Iran is very seismically active. The land there is being compressed by the coming together of the Arabian tectonic plate to the west and the Eurasian plate to the east-northeast. Much of the compressional force of the two plates pushing together is released by mountain-building and rock-folding processes in the Zagros Mountains, which overlook the Persian Gulf, to the west of this scene. However, in the central-east portion of Iran, the pressure is released at numerous “strike-slip” faults, places where the plates grind past each other in a sideways motion, rather than over or under each other. The town of Zarand is located along one of several northwest-southeast slip faults in the region north of the town of Kerman.

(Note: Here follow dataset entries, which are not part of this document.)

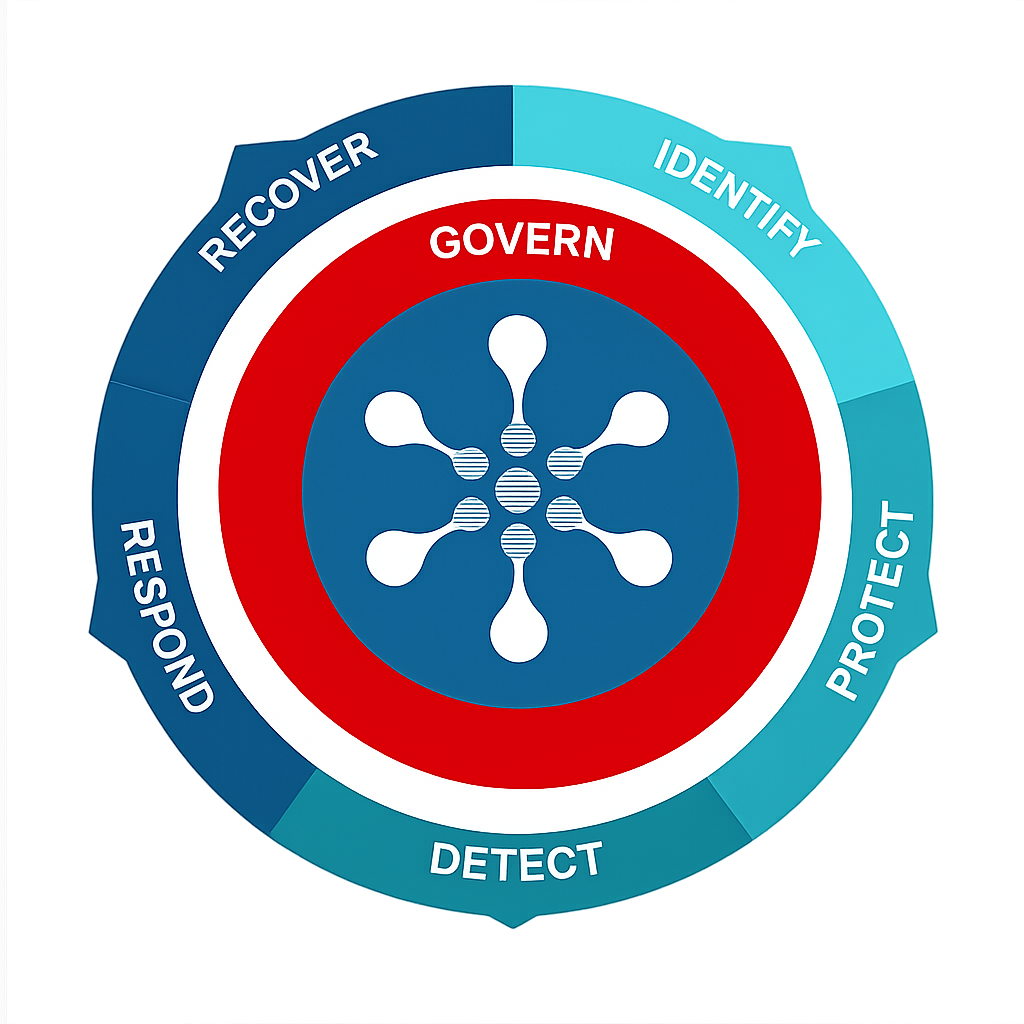
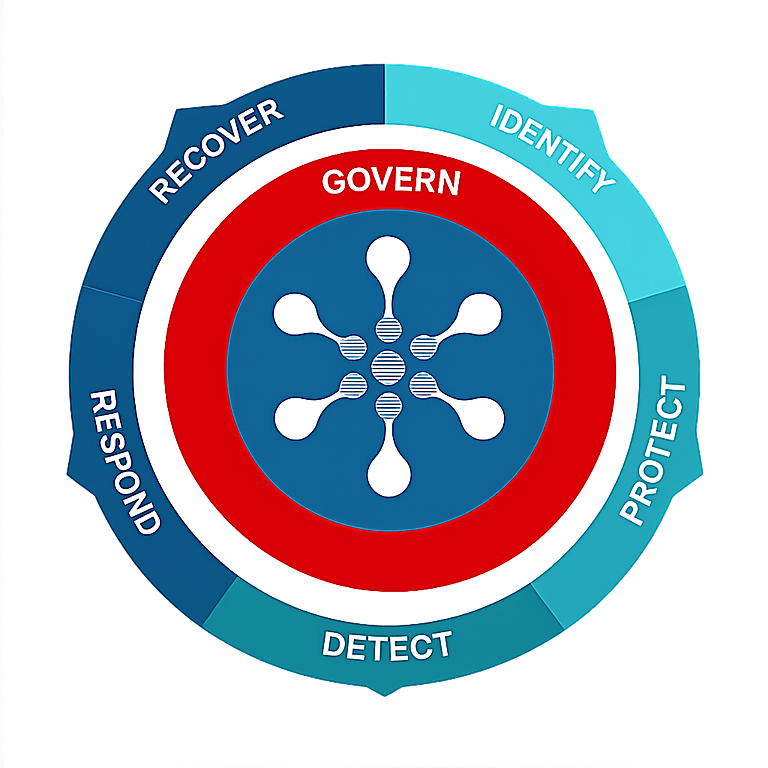
update 26.02.2026

diff --git a/docs/en/Security.md b/docs/en/Security.md
@@ -14,9 +14,9 @@ The platform consolidates Leonardo’s proprietary solutions and third-party tec
 
 Its building blocks are **Smart View** (intelligent interfaces that centralize governance of the cyber domain and provide real-time monitoring of the LCE’s cybersecurity posture), **AI Multi Agentic System** (specialized agents operating across the different NIST functions), **Use Cases** (operational use cases that provide intelligent integration and automation of data, processes, and technologies) and **Cyber Platforming** (the seamless integration of both Leonardo proprietary products and trusted third-party solutions).
 
-Through this platform, security events and telemetry related exclusively to the **LCE infrastructure** are centralized, correlated, and analysed, providing a unified and measurable view of the platform security posture and significantly enhancing **cyber observability** and **incident response capabilities at infrastructure level**.
-
 [![](assets/images/extract/media/security_2.png)](assets/images/extract/media/security_2.png)
+
+Through this platform, security events and telemetry related exclusively to the **LCE infrastructure** are centralized, correlated, and analysed, providing a unified and measurable view of the platform security posture and significantly enhancing **cyber observability** and **incident response capabilities at infrastructure level**.
 
 All activities are performed by **Italian qualified personnel** operating **under European Union jurisdiction**, ensuring that security monitoring, analysis, and decision-making functions for the LCE infrastructure remain under full European control.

This image shows elevation data acquired by NASA’s Shuttle Radar Topography Mission (SRTM) on the Space Shuttle Endeavour, launched on February 11, 2000. SRTM used the same radar instrument that comprised the Spaceborne Imaging Radar-C/X-Band Synthetic Aperture Radar (SIR-C/X-SAR) that flew twice on the Space Shuttle Endeavour in 1994.
For SRTM, engineers refined the technology of previous missions by adding a 60-meter (approximately 200-foot) mast, installing additional C-band and X-band antennas, and improving tracking and navigation devices. These refinements allowed SRTM to collect the 3-dimensional observations of Earth’s surface.
The mission is a cooperative project between NASA, the National Geospatial-Intelligence Agency (NGA) of the U.S. Department of Defense and the German and Italian space agencies. It is managed by NASA’s Jet Propulsion Laboratory, Pasadena, Calif., for NASA’s Earth Science Enterprise, Washington, D.C.
NASA image created by Jesse Allen, Earth Observatory, using SRTM data obtained from the University of Maryland’s Global Land Cover Facility.